> **WHAT YOU ARE ASKED TO DO**
Where a picture appears, skip it; print everything else in the records exactly as it stands.

> **INPUT MATERIAL**
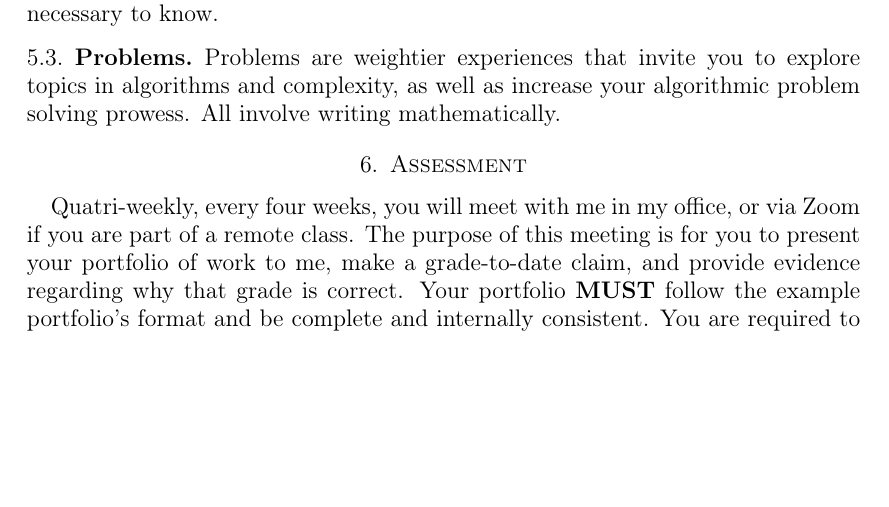
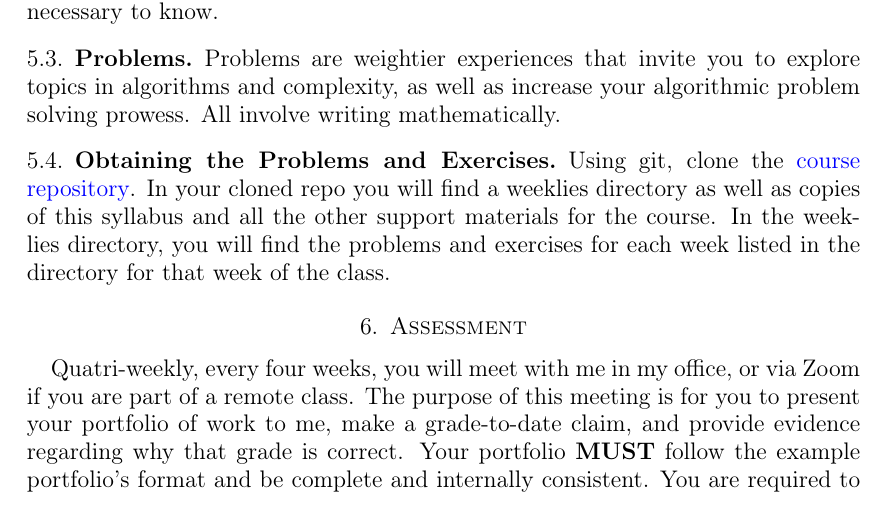
Before and after one commit to byui-cse/cse381-course, a LaTeX paper (docs/Syllabus.tex): part of page 3 of 8, cut so that both start at the same text, the shorter picture padded with empty space. Compiled offline with pdfLaTeX.

Commit message:
updated the syllabus to include mention of the weeklies in the download

```diff
--- a/docs/Syllabus.tex
+++ b/docs/Syllabus.tex
@@ -164,6 +164,7 @@ On Wednesdays the three sections are:
 \subsection{Questions} The questions answered on Wednesday are generalized from those you submit via the Microsoft Teams channel on Monday evenings. You must submit any and all unanswered questions on Monday evening. Not submitting questions leads to a reduced learning experience. You will have plenty of questions. Submit them! Choose knowledge not ignorance.
 \subsection{Exercises} Exercises are smaller experiences that are designed to float uncertainties and questions you have to the surface of your mind. They are designed to be smaller so you can find out what you don't know and then take the steps necessary to know.
 \subsection{Problems} Problems are weightier experiences that invite you to explore topics in algorithms and complexity, as well as increase your algorithmic problem solving prowess. All involve writing mathematically.
+\subsection{Obtaining the Problems and Exercises} Using git, clone the \href{https://github.com/byui-cse/cse381-course}{course repository}. In your cloned repo you will find a weeklies directory as well as copies of this syllabus and all the other support materials for the course. In the weeklies directory, you will find the problems and exercises for each week listed in the directory for that week of the class.
 
 \section{Assessment} Quatri-weekly, every four weeks, you will meet with me in my office, or via Zoom if you are part of a remote class. The purpose of this meeting is for you to present your portfolio of work to me, make a grade-to-date claim, and provide evidence regarding why that grade is correct. Your portfolio \textbf{MUST} follow the example portfolio's format and be complete and internally consistent. You are required to produce the portfolio using \LaTeX, but can use any text editor of your choice (Yes, you could use \href{https://code.visualstudio.com/download}{VS Code}  with a plugin like \href{https://marketplace.visualstudio.com/items?itemName=James-Yu.latex-workshop}{\LaTeX{} Workshop}  or any other \href{https://www.google.com/search?q=Best LaTex Editor}{\LaTeX{}  editor you choose}. No$\ldots$Word, Pages, and other non-text editors would not be good choices).
 
```
Also changed, not shown: docs/Syllabus.pdf.
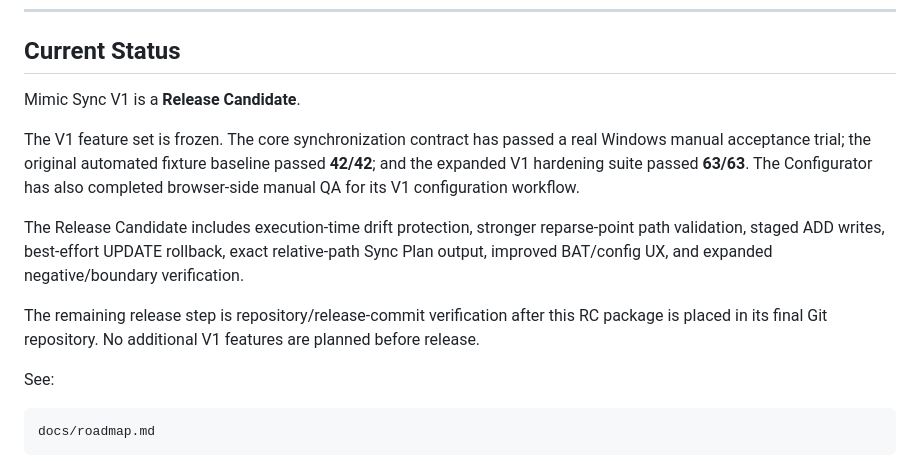
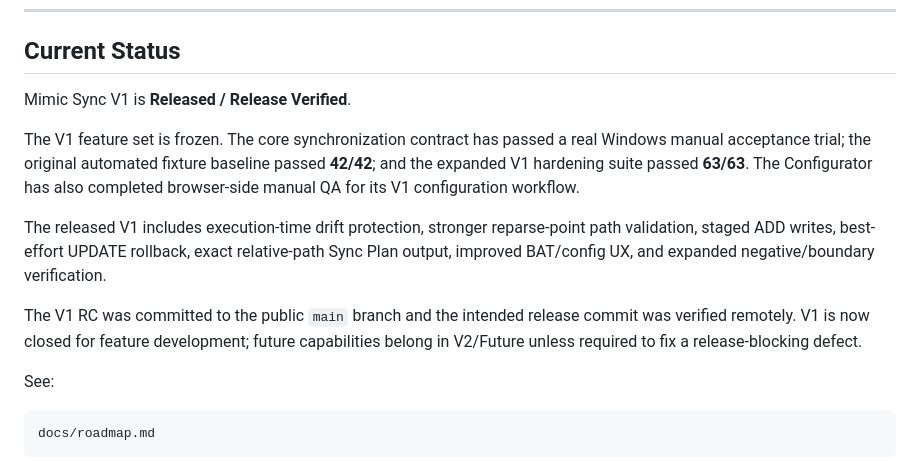
Before and after one commit to Peter-S-Shi/mimic-sync, a Markdown page: README.md, the part around the change. Rendered like a GitHub page.

Commit message:
Close Mimic Sync V1 release governance

```diff
--- a/README.md
+++ b/README.md
@@ -470,13 +470,13 @@ The expanded hardening suite subsequently completed **63 assertions with 0 failu
 
 ## Current Status
 
-Mimic Sync V1 is a **Release Candidate**.
+Mimic Sync V1 is **Released / Release Verified**.
 
 The V1 feature set is frozen. The core synchronization contract has passed a real Windows manual acceptance trial; the original automated fixture baseline passed **42/42**; and the expanded V1 hardening suite passed **63/63**. The Configurator has also completed browser-side manual QA for its V1 configuration workflow.
 
-The Release Candidate includes execution-time drift protection, stronger reparse-point path validation, staged ADD writes, best-effort UPDATE rollback, exact relative-path Sync Plan output, improved BAT/config UX, and expanded negative/boundary verification.
+The released V1 includes execution-time drift protection, stronger reparse-point path validation, staged ADD writes, best-effort UPDATE rollback, exact relative-path Sync Plan output, improved BAT/config UX, and expanded negative/boundary verification.
 
-The remaining release step is repository/release-commit verification after this RC package is placed in its final Git repository. No additional V1 features are planned before release.
+The V1 RC was committed to the public `main` branch and the intended release commit was verified remotely. V1 is now closed for feature development; future capabilities belong in V2/Future unless required to fix a release-blocking defect.
 
 See:
 
```
Also changed, not shown: docs/roadmap.md (+4 -4 lines).
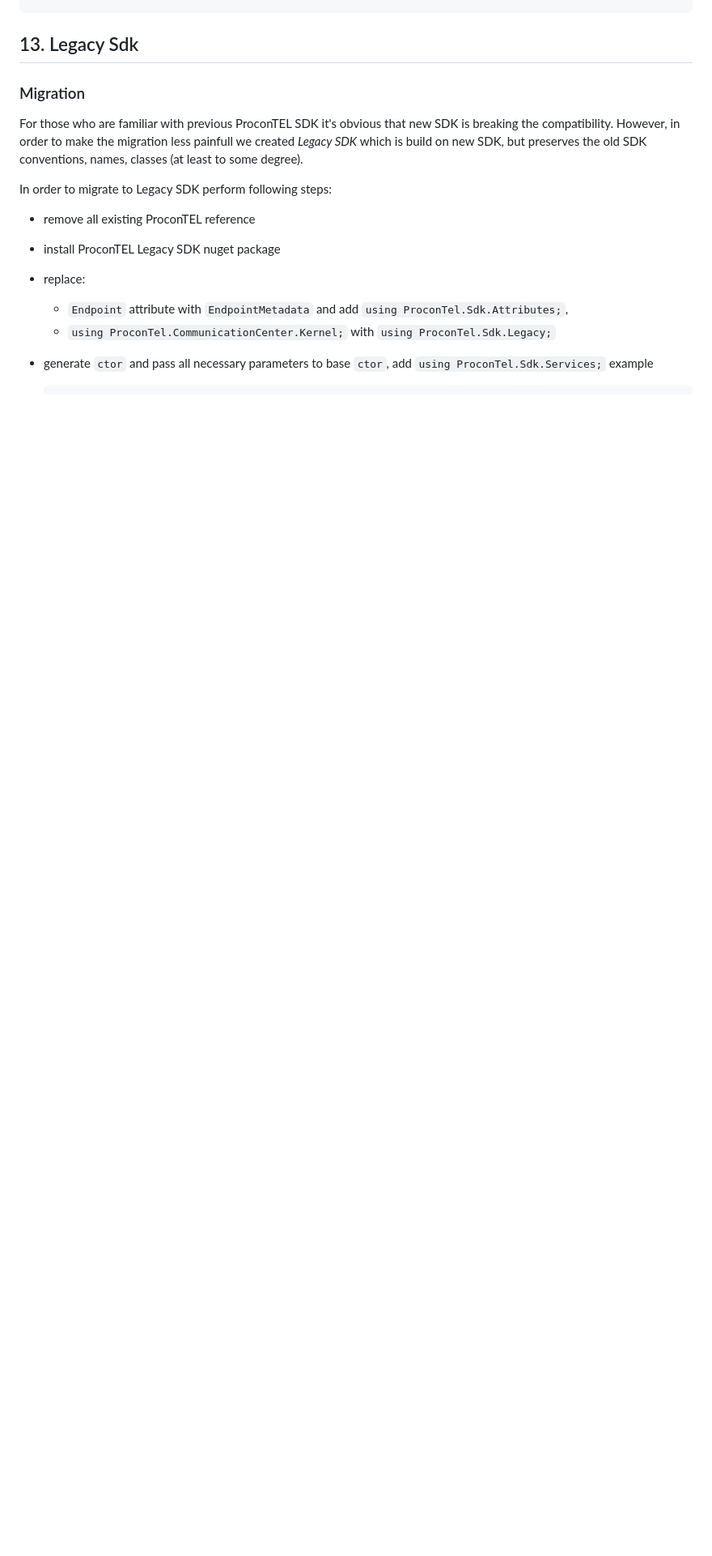
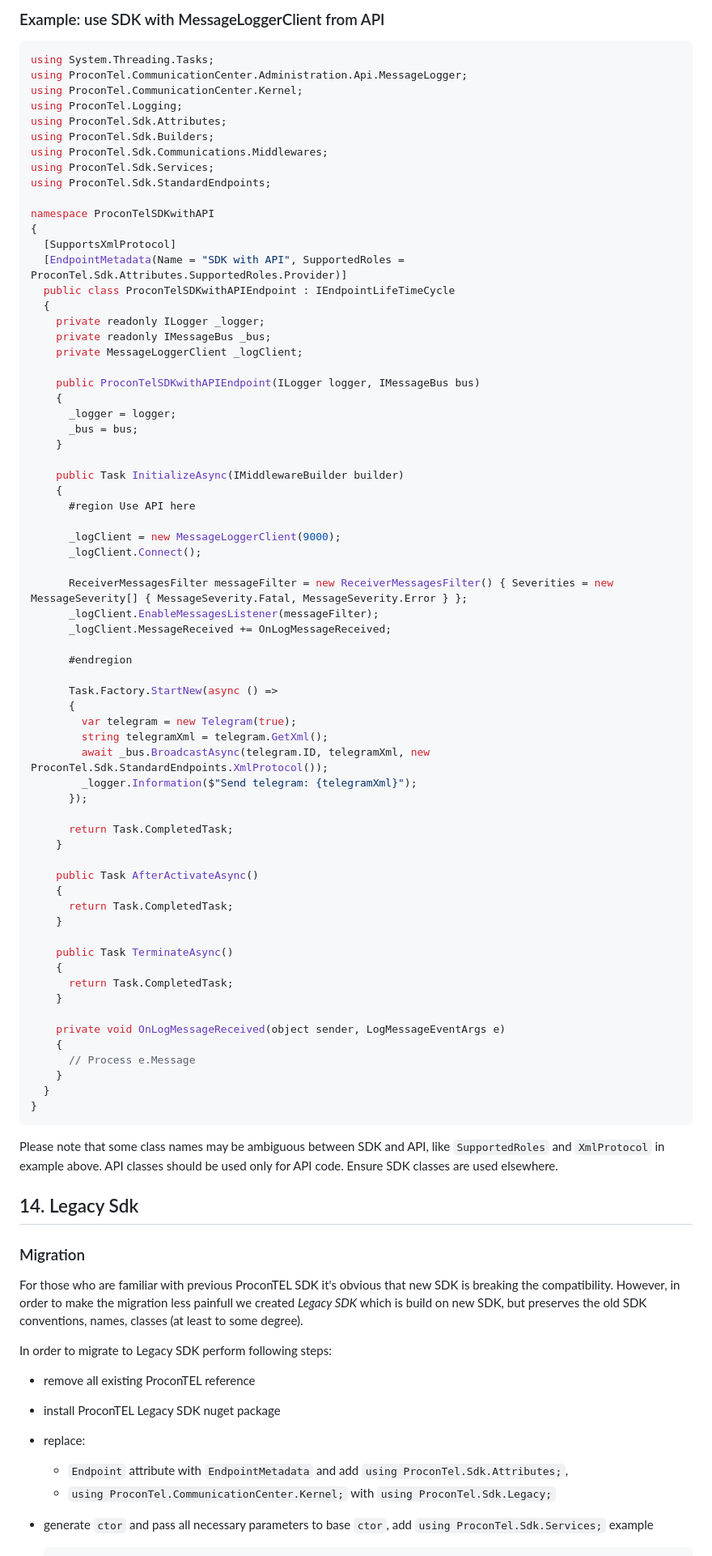
Before and after one commit to Macrix/procontel.sdk, a Markdown page: README.md, the part around the change printed below. Shown: that part at 81% size. Rendered like a GitHub page; blank space fills up the shorter version.

````diff
--- a/README.md
+++ b/README.md
@@ -1310,6 +1327,79 @@ public async Task InitializeAsync(IMiddlewareBuilder builder)
+### Example: use SDK with MessageLoggerClient from API
+```csharp
+using System.Threading.Tasks;
+using ProconTel.CommunicationCenter.Administration.Api.MessageLogger;
+using ProconTel.CommunicationCenter.Kernel;
+using ProconTel.Logging;
+using ProconTel.Sdk.Attributes;
+using ProconTel.Sdk.Builders;
+using ProconTel.Sdk.Communications.Middlewares;
+using ProconTel.Sdk.Services;
+using ProconTel.Sdk.StandardEndpoints;
+
+namespace ProconTelSDKwithAPI
+{
+  [SupportsXmlProtocol]
+  [EndpointMetadata(Name = "SDK with API", SupportedRoles = ProconTel.Sdk.Attributes.SupportedRoles.Provider)]
+  public class ProconTelSDKwithAPIEndpoint : IEndpointLifeTimeCycle
+  {
+    private readonly ILogger _logger;
+    private readonly IMessageBus _bus;
+    private MessageLoggerClient _logClient;
+
+    public ProconTelSDKwithAPIEndpoint(ILogger logger, IMessageBus bus)
+    {
+      _logger = logger;
+      _bus = bus;
+    }
+
+    public Task InitializeAsync(IMiddlewareBuilder builder)
+    {
+      #region Use API here
+
+      _logClient = new MessageLoggerClient(9000);
+      _logClient.Connect();
+
+      ReceiverMessagesFilter messageFilter = new ReceiverMessagesFilter() { Severities = new MessageSeverity[] { MessageSeverity.Fatal, MessageSeverity.Error } };
+      _logClient.EnableMessagesListener(messageFilter);
+      _logClient.MessageReceived += OnLogMessageReceived;
+
+      #endregion
+
+      Task.Factory.StartNew(async () =>
+      {
+        var telegram = new Telegram(true);
+        string telegramXml = telegram.GetXml();
+        await _bus.BroadcastAsync(telegram.ID, telegramXml, new ProconTel.Sdk.StandardEndpoints.XmlProtocol());
+        _logger.Information($"Send telegram: {telegramXml}");
+      });
+
+      return Task.CompletedTask;
+    }
+
+    public Task AfterActivateAsync()
+    {
+      return Task.CompletedTask;
+    }
+
+    public Task TerminateAsync()
+    {
+      return Task.CompletedTask;
+    }
+
+    private void OnLogMessageReceived(object sender, LogMessageEventArgs e)
+    {
+      // Process e.Message
+    }
+  }
+}
+```
+
+Please note that some class names may be ambiguous between SDK and API, like `SupportedRoles` and `XmlProtocol` in example above. API classes should be used only for API code. Ensure SDK classes are used elsewhere.
+
+
 <div id='id-legacy-sdk'/>
 
-## 13. Legacy Sdk
+## 14. Legacy Sdk
 
 ### Migration
 
````
Also changed, not shown: other parts of README.md (+20 -3 lines).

> **RESULT OF THIS EXERCISE**
Before and after one commit to byui-cse/cse381-course, a LaTeX paper (docs/Syllabus.tex): part of page 3 of 8, cut so that both start at the same text, the shorter picture padded with empty space. Compiled offline with pdfLaTeX.

Commit message:
updated the syllabus to include mention of the weeklies in the download

```diff
--- a/docs/Syllabus.tex
+++ b/docs/Syllabus.tex
@@ -164,6 +164,7 @@ On Wednesdays the three sections are:
 \subsection{Questions} The questions answered on Wednesday are generalized from those you submit via the Microsoft Teams channel on Monday evenings. You must submit any and all unanswered questions on Monday evening. Not submitting questions leads to a reduced learning experience. You will have plenty of questions. Submit them! Choose knowledge not ignorance.
 \subsection{Exercises} Exercises are smaller experiences that are designed to float uncertainties and questions you have to the surface of your mind. They are designed to be smaller so you can find out what you don't know and then take the steps necessary to know.
 \subsection{Problems} Problems are weightier experiences that invite you to explore topics in algorithms and complexity, as well as increase your algorithmic problem solving prowess. All involve writing mathematically.
+\subsection{Obtaining the Problems and Exercises} Using git, clone the \href{https://github.com/byui-cse/cse381-course}{course repository}. In your cloned repo you will find a weeklies directory as well as copies of this syllabus and all the other support materials for the course. In the weeklies directory, you will find the problems and exercises for each week listed in the directory for that week of the class.
 
 \section{Assessment} Quatri-weekly, every four weeks, you will meet with me in my office, or via Zoom if you are part of a remote class. The purpose of this meeting is for you to present your portfolio of work to me, make a grade-to-date claim, and provide evidence regarding why that grade is correct. Your portfolio \textbf{MUST} follow the example portfolio's format and be complete and internally consistent. You are required to produce the portfolio using \LaTeX, but can use any text editor of your choice (Yes, you could use \href{https://code.visualstudio.com/download}{VS Code}  with a plugin like \href{https://marketplace.visualstudio.com/items?itemName=James-Yu.latex-workshop}{\LaTeX{} Workshop}  or any other \href{https://www.google.com/search?q=Best LaTex Editor}{\LaTeX{}  editor you choose}. No$\ldots$Word, Pages, and other non-text editors would not be good choices).
 
```
Also changed, not shown: docs/Syllabus.pdf.
Before and after one commit to Peter-S-Shi/mimic-sync, a Markdown page: README.md, the part around the change. Rendered like a GitHub page.

Commit message:
Close Mimic Sync V1 release governance

```diff
--- a/README.md
+++ b/README.md
@@ -470,13 +470,13 @@ The expanded hardening suite subsequently completed **63 assertions with 0 failu
 
 ## Current Status
 
-Mimic Sync V1 is a **Release Candidate**.
+Mimic Sync V1 is **Released / Release Verified**.
 
 The V1 feature set is frozen. The core synchronization contract has passed a real Windows manual acceptance trial; the original automated fixture baseline passed **42/42**; and the expanded V1 hardening suite passed **63/63**. The Configurator has also completed browser-side manual QA for its V1 configuration workflow.
 
-The Release Candidate includes execution-time drift protection, stronger reparse-point path validation, staged ADD writes, best-effort UPDATE rollback, exact relative-path Sync Plan output, improved BAT/config UX, and expanded negative/boundary verification.
+The released V1 includes execution-time drift protection, stronger reparse-point path validation, staged ADD writes, best-effort UPDATE rollback, exact relative-path Sync Plan output, improved BAT/config UX, and expanded negative/boundary verification.
 
-The remaining release step is repository/release-commit verification after this RC package is placed in its final Git repository. No additional V1 features are planned before release.
+The V1 RC was committed to the public `main` branch and the intended release commit was verified remotely. V1 is now closed for feature development; future capabilities belong in V2/Future unless required to fix a release-blocking defect.
 
 See:
 
```
Also changed, not shown: docs/roadmap.md (+4 -4 lines).
Before and after one commit to Macrix/procontel.sdk, a Markdown page: README.md, the part around the change printed below. Shown: that part at 81% size. Rendered like a GitHub page; blank space fills up the shorter version.

````diff
--- a/README.md
+++ b/README.md
@@ -1310,6 +1327,79 @@ public async Task InitializeAsync(IMiddlewareBuilder builder)
+### Example: use SDK with MessageLoggerClient from API
+```csharp
+using System.Threading.Tasks;
+using ProconTel.CommunicationCenter.Administration.Api.MessageLogger;
+using ProconTel.CommunicationCenter.Kernel;
+using ProconTel.Logging;
+using ProconTel.Sdk.Attributes;
+using ProconTel.Sdk.Builders;
+using ProconTel.Sdk.Communications.Middlewares;
+using ProconTel.Sdk.Services;
+using ProconTel.Sdk.StandardEndpoints;
+
+namespace ProconTelSDKwithAPI
+{
+  [SupportsXmlProtocol]
+  [EndpointMetadata(Name = "SDK with API", SupportedRoles = ProconTel.Sdk.Attributes.SupportedRoles.Provider)]
+  public class ProconTelSDKwithAPIEndpoint : IEndpointLifeTimeCycle
+  {
+    private readonly ILogger _logger;
+    private readonly IMessageBus _bus;
+    private MessageLoggerClient _logClient;
+
+    public ProconTelSDKwithAPIEndpoint(ILogger logger, IMessageBus bus)
+    {
+      _logger = logger;
+      _bus = bus;
+    }
+
+    public Task InitializeAsync(IMiddlewareBuilder builder)
+    {
+      #region Use API here
+
+      _logClient = new MessageLoggerClient(9000);
+      _logClient.Connect();
+
+      ReceiverMessagesFilter messageFilter = new ReceiverMessagesFilter() { Severities = new MessageSeverity[] { MessageSeverity.Fatal, MessageSeverity.Error } };
+      _logClient.EnableMessagesListener(messageFilter);
+      _logClient.MessageReceived += OnLogMessageReceived;
+
+      #endregion
+
+      Task.Factory.StartNew(async () =>
+      {
+        var telegram = new Telegram(true);
+        string telegramXml = telegram.GetXml();
+        await _bus.BroadcastAsync(telegram.ID, telegramXml, new ProconTel.Sdk.StandardEndpoints.XmlProtocol());
+        _logger.Information($"Send telegram: {telegramXml}");
+      });
+
+      return Task.CompletedTask;
+    }
+
+    public Task AfterActivateAsync()
+    {
+      return Task.CompletedTask;
+    }
+
+    public Task TerminateAsync()
+    {
+      return Task.CompletedTask;
+    }
+
+    private void OnLogMessageReceived(object sender, LogMessageEventArgs e)
+    {
+      // Process e.Message
+    }
+  }
+}
+```
+
+Please note that some class names may be ambiguous between SDK and API, like `SupportedRoles` and `XmlProtocol` in example above. API classes should be used only for API code. Ensure SDK classes are used elsewhere.
+
+
 <div id='id-legacy-sdk'/>
 
-## 13. Legacy Sdk
+## 14. Legacy Sdk
 
 ### Migration
 
````
Also changed, not shown: other parts of README.md (+20 -3 lines).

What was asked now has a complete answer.